A lot of well-meaning people often say to psychologists that we deal with “depressing things” and are always concerned with emotional pain. A lot of people think that talking or writing about painful topics is somehow “negative,” and I would like to address this issue, as well as the “upbeat” part of the psychotherapist’s work.
In all fairness, anyone concerned with healing is concerned with the disease process in the physical realm, and emotional pain in the psychological. (This article does not address the mind-body-spirit connection, which is also very important.) It is very hard to change or to facilitate the healing process without addressing the issues. As a professor of mine once said, “No one goes to a psychologist to say that life has been great, or because they just wanted to be nice to psychologists.” This is true. People come in because they are experiencing pretty extreme emotional unease. Those who have had therapy come in recognizing that they have done some of the work and want to do more.

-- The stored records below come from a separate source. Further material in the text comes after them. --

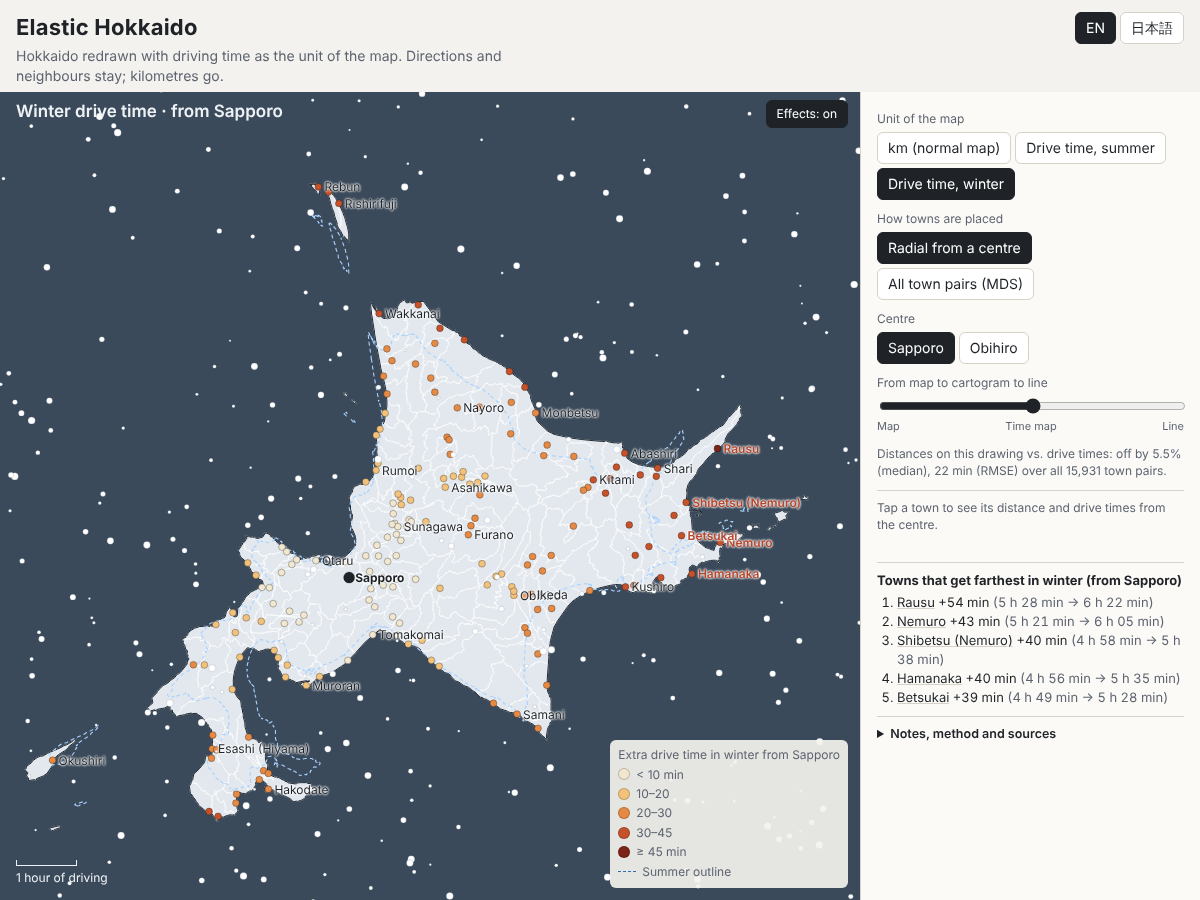
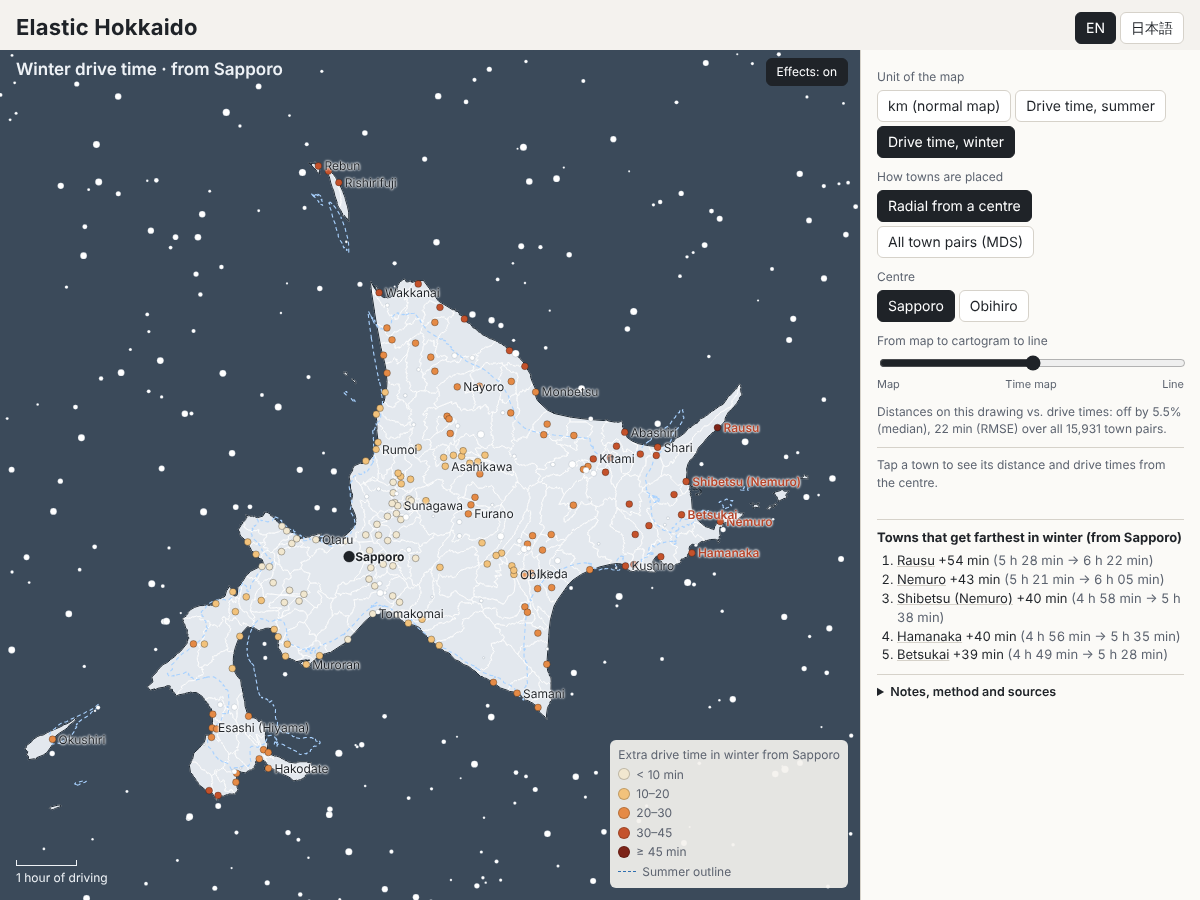
Remove the header subtitle

diff --git a/web/app.js b/web/app.js
@@ -3,7 +3,6 @@
 
   const T = {
     en: {
-      subtitle: "Hokkaido redrawn with driving time as the unit of the map. Directions and neighbours stay; kilometres go.",
       unit: "Unit of the map", unit_km: "km (normal map)", unit_summer: "Drive time, summer", unit_winter: "Drive time, winter",
       method: "How towns are placed", method_radial: "Radial from a centre", method_mds: "All town pairs (MDS)",
       center: "Centre", c_sapporo: "Sapporo", c_obihiro: "Obihiro",
@@ -24,7 +23,6 @@
       hm: m => { m = Math.round(m); return m >= 60 ? `${Math.floor(m / 60)} h ${String(m % 60).padStart(2, "0")} min` : `${m} min`; },
     },
     ja: {
-      subtitle: "地図の単位を km から車の移動時間に取り替えて、北海道を描き直しました。方角と隣り合う関係はそのままです。",
       unit: "地図の単位", unit_km: "km（普通の地図）", unit_summer: "車の時間・夏", unit_winter: "車の時間・冬",
       method: "町の置き方", method_radial: "中心型（中心からの時間）", method_mds: "全点型（全ての町の組・MDS）",
       center: "中心", c_sapporo: "札幌", c_obihiro: "帯広",

diff --git a/web/index.html b/web/index.html
@@ -14,7 +14,6 @@
 <header class="top">
   <div class="title">
     <h1>Elastic Hokkaido</h1>
-    <p class="sub" data-i18n="subtitle"></p>
   </div>
   <div class="lang" role="group" aria-label="Language">
     <button type="button" data-lang="en" aria-pressed="true">EN</button>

One of the painful things about being a psychotherapist is sometimes seeing problems as they are developing in children, and being unable to change the circumstances that foster these problems. In the past I did many psychological evaluations of children, and would sometimes see them periodically over the course of years. There is certainly much mistreatment of children that never reaches the attention of the authorities, but evaluating these children, who were in foster care year after year, taught me a lot about our system and about the human condition. I remembered again some of these children as I wrote my book, and was thinking recently about how many of the issues I often see now in my adult clients, like obsessive-compulsive disorder, were born during childhoods not so different from those of the children I used to see. I'd like to tell you about "Elena," one of the children I evaluated, to illustrate how our experiences as children mold and shape our personalities.

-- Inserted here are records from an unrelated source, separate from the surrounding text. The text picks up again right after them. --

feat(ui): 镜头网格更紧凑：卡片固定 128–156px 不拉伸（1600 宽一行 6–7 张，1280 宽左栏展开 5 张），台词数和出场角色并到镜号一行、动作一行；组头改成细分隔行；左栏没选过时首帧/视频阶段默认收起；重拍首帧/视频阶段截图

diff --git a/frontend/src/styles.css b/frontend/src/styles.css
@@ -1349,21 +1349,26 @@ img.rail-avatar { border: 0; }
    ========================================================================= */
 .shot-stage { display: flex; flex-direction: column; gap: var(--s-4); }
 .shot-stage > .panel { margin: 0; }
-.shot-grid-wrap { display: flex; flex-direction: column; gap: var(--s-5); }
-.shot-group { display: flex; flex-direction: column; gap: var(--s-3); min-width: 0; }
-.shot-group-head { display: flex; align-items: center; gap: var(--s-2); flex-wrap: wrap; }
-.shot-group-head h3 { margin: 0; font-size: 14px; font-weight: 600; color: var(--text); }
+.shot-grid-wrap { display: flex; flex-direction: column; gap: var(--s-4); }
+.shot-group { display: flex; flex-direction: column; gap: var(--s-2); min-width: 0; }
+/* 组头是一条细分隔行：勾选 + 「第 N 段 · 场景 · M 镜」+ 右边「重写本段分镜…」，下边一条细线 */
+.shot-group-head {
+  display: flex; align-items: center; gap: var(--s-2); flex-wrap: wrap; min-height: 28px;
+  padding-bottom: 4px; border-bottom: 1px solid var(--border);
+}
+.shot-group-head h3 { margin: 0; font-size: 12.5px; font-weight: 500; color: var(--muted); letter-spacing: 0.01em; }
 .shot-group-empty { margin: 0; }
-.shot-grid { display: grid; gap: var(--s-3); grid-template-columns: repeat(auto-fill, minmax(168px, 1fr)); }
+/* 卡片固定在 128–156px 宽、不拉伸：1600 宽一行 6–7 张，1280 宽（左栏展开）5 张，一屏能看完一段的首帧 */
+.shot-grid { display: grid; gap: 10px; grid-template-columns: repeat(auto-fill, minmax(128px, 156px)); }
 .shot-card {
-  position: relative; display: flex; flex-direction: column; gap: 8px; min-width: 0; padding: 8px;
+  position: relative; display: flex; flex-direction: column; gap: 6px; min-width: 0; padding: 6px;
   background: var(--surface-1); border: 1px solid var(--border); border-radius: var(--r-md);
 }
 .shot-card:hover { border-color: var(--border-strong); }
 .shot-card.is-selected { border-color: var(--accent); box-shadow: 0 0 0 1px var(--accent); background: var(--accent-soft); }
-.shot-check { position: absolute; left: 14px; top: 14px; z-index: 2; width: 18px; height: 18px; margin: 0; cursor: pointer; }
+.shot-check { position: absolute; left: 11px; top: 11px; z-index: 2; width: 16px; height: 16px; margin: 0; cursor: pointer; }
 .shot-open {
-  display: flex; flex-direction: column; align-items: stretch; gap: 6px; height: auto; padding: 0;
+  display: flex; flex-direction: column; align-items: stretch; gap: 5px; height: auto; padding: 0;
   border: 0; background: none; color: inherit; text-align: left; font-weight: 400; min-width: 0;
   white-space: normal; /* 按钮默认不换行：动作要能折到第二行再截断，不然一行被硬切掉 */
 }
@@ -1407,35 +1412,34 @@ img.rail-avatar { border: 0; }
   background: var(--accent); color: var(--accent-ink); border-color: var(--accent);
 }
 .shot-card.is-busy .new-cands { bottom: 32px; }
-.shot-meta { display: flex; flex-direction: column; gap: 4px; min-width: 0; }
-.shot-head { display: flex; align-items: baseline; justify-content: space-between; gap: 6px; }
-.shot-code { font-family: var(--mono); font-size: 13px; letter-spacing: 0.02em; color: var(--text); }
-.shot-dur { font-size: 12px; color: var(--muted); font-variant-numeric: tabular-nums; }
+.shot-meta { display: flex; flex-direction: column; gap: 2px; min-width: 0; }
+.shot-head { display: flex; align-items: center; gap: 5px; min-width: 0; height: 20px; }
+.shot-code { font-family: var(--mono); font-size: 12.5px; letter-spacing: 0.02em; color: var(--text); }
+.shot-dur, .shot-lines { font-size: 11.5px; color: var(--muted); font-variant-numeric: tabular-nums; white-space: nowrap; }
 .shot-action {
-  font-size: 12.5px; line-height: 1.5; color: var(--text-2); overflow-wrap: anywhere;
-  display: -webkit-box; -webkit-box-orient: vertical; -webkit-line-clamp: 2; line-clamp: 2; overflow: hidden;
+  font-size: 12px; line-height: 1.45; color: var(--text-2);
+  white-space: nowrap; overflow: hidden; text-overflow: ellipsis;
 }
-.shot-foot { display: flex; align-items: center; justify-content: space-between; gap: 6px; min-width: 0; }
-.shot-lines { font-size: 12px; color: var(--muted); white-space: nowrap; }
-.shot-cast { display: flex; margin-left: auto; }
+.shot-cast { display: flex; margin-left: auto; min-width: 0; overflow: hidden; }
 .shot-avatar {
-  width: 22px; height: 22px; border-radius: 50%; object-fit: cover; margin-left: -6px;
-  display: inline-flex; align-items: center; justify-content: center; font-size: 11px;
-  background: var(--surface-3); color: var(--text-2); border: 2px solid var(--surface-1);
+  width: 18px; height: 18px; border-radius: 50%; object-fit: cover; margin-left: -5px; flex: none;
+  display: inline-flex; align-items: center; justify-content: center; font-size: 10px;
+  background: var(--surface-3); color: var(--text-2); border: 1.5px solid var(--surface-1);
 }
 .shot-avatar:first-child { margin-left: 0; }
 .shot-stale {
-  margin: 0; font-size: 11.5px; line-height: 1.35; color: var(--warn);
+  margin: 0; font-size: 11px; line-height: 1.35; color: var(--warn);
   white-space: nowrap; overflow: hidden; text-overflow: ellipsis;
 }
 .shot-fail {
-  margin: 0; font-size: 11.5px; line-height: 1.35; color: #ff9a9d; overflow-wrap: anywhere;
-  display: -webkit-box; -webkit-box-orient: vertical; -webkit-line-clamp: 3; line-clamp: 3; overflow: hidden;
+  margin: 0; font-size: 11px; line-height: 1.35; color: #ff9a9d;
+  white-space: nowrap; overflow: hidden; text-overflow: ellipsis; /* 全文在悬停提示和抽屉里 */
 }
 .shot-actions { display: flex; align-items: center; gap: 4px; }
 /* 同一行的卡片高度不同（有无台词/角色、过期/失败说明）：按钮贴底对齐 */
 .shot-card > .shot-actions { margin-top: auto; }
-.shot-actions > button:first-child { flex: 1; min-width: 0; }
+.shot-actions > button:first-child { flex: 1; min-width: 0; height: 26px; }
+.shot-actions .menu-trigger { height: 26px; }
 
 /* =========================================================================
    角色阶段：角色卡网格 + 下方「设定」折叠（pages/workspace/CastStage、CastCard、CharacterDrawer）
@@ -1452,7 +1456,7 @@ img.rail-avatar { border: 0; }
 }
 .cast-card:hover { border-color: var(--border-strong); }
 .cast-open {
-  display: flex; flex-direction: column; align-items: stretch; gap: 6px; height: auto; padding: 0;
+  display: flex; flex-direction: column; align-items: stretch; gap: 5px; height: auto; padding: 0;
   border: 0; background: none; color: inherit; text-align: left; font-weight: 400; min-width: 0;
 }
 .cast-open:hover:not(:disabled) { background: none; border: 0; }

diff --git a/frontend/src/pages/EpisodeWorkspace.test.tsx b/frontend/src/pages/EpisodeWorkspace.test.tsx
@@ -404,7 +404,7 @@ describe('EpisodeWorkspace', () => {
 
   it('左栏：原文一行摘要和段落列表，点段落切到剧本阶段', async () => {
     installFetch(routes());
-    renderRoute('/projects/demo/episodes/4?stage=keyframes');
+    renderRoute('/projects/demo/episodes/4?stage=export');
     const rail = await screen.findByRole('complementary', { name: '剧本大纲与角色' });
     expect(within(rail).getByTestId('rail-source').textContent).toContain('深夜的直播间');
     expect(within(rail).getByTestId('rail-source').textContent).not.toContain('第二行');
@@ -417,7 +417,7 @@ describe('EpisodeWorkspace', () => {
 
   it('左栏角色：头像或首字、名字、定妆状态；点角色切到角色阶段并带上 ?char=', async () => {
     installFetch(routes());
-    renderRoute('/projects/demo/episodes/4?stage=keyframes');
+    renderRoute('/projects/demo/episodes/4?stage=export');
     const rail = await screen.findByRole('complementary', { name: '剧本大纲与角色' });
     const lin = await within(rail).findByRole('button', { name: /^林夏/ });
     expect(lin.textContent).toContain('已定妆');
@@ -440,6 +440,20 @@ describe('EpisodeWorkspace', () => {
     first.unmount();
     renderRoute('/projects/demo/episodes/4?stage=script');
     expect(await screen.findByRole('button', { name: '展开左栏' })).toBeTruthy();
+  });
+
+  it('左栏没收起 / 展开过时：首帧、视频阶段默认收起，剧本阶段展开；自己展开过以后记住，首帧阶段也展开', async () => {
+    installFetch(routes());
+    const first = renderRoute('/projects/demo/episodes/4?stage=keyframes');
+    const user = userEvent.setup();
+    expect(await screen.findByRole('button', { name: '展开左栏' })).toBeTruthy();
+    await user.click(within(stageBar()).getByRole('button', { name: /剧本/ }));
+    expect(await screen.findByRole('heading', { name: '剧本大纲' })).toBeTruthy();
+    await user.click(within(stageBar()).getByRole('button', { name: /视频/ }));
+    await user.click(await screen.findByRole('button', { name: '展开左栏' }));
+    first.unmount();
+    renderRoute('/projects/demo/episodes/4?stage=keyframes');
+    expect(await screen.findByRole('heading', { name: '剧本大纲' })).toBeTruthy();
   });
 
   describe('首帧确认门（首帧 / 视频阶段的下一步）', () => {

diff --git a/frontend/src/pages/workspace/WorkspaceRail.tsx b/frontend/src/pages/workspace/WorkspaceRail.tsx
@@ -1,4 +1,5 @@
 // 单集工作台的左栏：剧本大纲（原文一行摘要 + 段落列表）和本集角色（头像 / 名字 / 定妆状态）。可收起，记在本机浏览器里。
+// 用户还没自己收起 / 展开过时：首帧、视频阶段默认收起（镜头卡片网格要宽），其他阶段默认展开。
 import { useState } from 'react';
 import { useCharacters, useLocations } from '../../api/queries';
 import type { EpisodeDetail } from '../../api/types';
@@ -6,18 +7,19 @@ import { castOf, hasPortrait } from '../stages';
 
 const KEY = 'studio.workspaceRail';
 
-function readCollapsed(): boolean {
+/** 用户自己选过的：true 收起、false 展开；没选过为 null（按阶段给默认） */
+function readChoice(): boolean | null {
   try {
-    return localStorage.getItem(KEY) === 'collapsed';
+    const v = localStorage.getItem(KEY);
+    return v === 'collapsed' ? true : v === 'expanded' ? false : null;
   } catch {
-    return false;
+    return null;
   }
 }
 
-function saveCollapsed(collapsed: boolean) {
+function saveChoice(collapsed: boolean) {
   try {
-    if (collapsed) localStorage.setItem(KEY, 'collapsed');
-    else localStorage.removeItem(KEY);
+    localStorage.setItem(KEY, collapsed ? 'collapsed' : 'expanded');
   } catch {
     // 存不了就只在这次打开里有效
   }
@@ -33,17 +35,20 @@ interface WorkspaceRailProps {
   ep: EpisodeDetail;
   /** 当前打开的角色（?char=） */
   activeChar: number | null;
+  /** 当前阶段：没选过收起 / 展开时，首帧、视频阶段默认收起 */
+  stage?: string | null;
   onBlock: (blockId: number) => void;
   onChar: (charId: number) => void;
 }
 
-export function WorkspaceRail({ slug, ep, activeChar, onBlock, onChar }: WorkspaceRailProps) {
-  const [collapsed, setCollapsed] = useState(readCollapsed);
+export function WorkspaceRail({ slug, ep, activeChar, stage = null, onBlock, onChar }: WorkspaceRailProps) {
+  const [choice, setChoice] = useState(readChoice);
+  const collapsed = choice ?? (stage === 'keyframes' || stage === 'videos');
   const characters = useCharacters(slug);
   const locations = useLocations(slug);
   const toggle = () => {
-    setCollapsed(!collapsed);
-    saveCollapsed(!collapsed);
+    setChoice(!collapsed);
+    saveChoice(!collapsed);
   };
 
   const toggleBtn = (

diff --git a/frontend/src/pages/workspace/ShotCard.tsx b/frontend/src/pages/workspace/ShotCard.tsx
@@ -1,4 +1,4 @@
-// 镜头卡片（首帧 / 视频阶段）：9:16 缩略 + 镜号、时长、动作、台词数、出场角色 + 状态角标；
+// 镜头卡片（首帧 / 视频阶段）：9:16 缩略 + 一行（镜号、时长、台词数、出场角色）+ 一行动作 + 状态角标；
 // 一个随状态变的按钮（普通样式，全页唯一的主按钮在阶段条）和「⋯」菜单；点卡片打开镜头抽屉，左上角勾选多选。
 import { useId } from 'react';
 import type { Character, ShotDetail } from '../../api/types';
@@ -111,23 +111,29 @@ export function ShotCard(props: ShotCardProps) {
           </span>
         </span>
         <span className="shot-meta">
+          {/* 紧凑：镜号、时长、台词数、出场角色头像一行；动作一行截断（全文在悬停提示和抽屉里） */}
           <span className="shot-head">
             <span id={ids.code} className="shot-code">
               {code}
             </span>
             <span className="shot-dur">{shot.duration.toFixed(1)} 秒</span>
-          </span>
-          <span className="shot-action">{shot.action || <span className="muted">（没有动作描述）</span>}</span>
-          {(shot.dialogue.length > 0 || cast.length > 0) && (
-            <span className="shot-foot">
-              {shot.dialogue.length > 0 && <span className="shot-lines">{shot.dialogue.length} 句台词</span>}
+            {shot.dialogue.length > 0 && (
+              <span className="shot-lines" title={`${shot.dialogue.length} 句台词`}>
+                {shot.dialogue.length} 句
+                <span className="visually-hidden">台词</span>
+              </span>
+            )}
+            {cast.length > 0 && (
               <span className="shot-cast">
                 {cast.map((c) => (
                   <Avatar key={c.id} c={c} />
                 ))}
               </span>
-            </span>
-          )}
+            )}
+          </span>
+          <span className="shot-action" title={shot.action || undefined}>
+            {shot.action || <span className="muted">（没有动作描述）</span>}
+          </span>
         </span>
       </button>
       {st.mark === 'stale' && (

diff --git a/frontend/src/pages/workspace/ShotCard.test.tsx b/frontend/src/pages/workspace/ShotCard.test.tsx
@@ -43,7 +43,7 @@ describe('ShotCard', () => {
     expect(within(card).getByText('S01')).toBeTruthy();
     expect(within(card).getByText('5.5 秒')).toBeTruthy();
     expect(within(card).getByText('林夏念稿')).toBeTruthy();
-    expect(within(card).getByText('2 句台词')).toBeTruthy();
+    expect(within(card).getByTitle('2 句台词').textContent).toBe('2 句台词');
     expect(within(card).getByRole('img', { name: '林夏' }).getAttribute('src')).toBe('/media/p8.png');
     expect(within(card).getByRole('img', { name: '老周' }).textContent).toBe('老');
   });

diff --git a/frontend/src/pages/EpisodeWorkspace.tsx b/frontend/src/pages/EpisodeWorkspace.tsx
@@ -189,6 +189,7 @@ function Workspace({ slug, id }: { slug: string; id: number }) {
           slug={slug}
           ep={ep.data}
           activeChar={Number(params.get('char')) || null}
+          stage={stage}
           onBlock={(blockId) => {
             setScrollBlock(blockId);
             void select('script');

Elena was four years old when I first saw her. She was physically and sexually abused by one of her mother’s boyfriends, and her mother said she did not believe her. When Elena began to act out with others, the authorities became involved. Her mother belittled her often, and did it in front of others. The current boyfriend cursed at her, called her names, and would go into alcoholic rages that were unpredictable. He had been physically abusive, but when he began to sexually abuse her Elena became even more frightened all the time. She remained at home for several years while services were provided to the mother and the boyfriend moved out, but there were other boyfriends and she was often left alone in the house, without food or support of any kind. Elena had therapy, but the result was minimal as her mother was uncooperative. When Elena would cry or tell her mother she was afraid of the dark and afraid to be in her room, her mother would laugh and make fun of her.
Aleta Edwards, Psy.D.
I am a psychotherapist in private practice, with a strong interest in shame and perfectionism. I will periodically post my thoughts about these topics and other observations relating to emotional health.